How to Describe Weather to Preschoolers

by Shellie Braeuner

Weather is all around us. As adults, we tend to take it for granted. However, if you have a preschooler around the house, you know how hard it is to explain that her favorite sundress really isn’t appropriate for a winter day. It’s just as hard to wrestle that favorite truck sweater into storage when the thermometer officially hits swelter. Helping your preschooler understand weather goes beyond wardrobe malfunctions. By the preschool years, your little one is ready to start exploring the world. He is making neurological connections that actually link concepts that will last for the rest of his life. So teaching your preschooler about seasons and the weather prepares him for the adult world.

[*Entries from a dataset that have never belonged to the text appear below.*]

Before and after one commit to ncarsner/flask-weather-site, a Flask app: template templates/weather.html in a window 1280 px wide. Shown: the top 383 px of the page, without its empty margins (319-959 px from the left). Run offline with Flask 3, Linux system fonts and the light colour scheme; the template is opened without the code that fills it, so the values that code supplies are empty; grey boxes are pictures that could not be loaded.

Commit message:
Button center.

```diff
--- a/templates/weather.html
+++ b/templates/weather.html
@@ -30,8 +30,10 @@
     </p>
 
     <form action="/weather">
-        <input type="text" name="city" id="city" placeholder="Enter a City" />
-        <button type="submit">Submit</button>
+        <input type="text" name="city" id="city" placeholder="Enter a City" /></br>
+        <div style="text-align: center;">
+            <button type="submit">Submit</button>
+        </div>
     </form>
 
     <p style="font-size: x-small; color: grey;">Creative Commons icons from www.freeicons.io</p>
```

Open the notebook and write the date at the top of the page.

Look out the window and observe the weather. Talk about what each of you sees.

Write a single word to describe the weather just below the date.

Ask your preschooler to draw a picture about the current weather just below the word. Ask your child to describe the scene and write his words under the picture.

Open the newspaper and find the weather forecast.

Cut out the forecast with a pair of scissors and tape it to the page.

Use the book to help the child associate past weather with future forecasts. For example, if the newspaper or television calls for snow, turn the notebook to a page where your preschooler has drawn a rainy day. Talk about how rain changes into snow. Describe the similarities, such as a cloudy sky, and the differences such as snowflakes instead of raindrops.

Add new days to the notebook continuously until your child has recorded a full year of weather.

Items you will need

  • Notebook
  • Crayons
  • Newspaper
  • Scissors
  • Tape


  • To really experience the weather of the day, take your child outside and feel the sun on your face. Gear up in rainslickers or winter coats to experience rainy and frosty days.
  • For a quick reference, try adding pictures to a calendar posted on the refrigerator or the child’s bedroom wall.


  • Talk to your child about weather safety such as wearing sunscreen and finding shelter during a lightning storm.

About the Author

Based in Nashville, Shellie Braeuner has been writing articles since 1986 on topics including child rearing, entertainment, politics and home improvement. Her work has appeared in "The Tennessean" and "Borderlines" as well as a book from Simon & Schuster. Braeuner holds a Master of Education in developmental counseling from Vanderbilt University.

Photo Credits

  • Thomas Northcut/Lifesize/Getty Images